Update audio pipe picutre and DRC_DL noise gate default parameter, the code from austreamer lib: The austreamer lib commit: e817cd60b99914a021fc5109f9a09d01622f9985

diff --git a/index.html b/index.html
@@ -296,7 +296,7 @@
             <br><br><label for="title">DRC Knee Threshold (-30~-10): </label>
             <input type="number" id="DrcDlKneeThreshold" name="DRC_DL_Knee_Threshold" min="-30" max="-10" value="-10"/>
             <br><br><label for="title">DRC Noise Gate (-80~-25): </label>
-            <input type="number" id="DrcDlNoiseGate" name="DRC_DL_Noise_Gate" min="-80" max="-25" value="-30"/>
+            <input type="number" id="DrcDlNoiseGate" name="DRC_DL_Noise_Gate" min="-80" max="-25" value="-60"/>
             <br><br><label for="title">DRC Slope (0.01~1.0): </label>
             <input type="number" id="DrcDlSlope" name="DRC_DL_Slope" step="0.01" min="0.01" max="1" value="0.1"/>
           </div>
...
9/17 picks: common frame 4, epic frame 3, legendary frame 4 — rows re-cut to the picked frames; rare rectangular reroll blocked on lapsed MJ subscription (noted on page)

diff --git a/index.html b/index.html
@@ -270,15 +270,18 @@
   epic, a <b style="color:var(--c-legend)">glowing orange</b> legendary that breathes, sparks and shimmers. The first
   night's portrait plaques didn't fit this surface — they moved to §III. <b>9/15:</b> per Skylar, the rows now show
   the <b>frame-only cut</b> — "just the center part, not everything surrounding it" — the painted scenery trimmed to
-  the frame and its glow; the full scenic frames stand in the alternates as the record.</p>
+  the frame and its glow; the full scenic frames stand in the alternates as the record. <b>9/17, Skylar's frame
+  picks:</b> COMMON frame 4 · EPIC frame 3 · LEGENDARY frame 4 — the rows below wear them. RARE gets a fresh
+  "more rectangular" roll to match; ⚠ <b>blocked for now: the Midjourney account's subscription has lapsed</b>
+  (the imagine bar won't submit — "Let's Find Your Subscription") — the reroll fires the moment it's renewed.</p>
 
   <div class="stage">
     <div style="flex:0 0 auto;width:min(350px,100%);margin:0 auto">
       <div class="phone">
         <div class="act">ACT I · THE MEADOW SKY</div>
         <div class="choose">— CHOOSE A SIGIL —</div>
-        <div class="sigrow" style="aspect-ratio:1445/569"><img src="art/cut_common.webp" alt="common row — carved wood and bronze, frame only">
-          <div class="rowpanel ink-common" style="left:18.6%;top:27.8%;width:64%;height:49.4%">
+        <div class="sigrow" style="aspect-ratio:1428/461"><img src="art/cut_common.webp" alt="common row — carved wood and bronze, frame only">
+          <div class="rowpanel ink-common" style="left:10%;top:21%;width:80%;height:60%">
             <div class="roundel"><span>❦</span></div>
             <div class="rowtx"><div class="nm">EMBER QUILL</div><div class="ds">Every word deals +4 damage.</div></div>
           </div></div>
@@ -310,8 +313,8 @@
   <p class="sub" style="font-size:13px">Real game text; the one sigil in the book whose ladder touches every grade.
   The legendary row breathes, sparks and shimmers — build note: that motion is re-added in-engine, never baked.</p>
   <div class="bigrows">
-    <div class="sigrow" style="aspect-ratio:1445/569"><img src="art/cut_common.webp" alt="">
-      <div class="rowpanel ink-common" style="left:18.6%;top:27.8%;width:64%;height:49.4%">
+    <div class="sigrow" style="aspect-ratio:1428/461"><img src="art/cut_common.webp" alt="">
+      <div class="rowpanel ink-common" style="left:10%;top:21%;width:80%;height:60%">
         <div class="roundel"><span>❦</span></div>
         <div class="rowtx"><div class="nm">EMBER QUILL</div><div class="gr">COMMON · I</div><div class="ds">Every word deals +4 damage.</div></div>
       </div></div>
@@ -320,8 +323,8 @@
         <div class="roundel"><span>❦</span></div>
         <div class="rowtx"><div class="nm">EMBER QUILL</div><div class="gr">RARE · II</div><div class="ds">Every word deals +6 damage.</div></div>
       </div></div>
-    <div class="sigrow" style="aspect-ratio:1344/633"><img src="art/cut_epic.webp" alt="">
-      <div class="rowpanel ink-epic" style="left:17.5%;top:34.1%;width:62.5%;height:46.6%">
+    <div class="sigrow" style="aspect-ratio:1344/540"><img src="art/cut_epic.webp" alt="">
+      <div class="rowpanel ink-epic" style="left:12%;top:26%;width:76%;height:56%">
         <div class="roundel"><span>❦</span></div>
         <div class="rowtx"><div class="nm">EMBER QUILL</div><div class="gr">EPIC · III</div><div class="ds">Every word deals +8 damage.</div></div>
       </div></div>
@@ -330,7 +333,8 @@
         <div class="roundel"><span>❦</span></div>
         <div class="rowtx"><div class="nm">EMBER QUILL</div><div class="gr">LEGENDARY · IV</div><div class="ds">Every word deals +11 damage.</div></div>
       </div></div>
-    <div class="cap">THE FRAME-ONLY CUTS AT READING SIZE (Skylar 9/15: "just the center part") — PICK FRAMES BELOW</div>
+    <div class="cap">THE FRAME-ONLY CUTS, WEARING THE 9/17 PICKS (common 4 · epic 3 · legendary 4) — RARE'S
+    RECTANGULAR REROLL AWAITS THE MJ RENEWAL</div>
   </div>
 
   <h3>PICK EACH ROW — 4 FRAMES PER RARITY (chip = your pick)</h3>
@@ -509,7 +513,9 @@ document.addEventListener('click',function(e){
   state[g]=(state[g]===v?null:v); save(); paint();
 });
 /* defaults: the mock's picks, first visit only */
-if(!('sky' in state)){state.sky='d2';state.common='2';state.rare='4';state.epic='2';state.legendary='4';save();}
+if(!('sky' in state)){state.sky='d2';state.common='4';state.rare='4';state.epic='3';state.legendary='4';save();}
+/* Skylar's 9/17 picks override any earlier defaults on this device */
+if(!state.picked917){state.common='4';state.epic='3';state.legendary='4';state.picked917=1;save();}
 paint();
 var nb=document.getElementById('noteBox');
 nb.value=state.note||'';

## Problem description
Filter the lines above, keeping each one that contains the string "title".

## Answer to the problem
             <br><br><label for="title">DRC Knee Threshold (-30~-10): </label>
             <br><br><label for="title">DRC Noise Gate (-80~-25): </label>
             <br><br><label for="title">DRC Slope (0.01~1.0): </label>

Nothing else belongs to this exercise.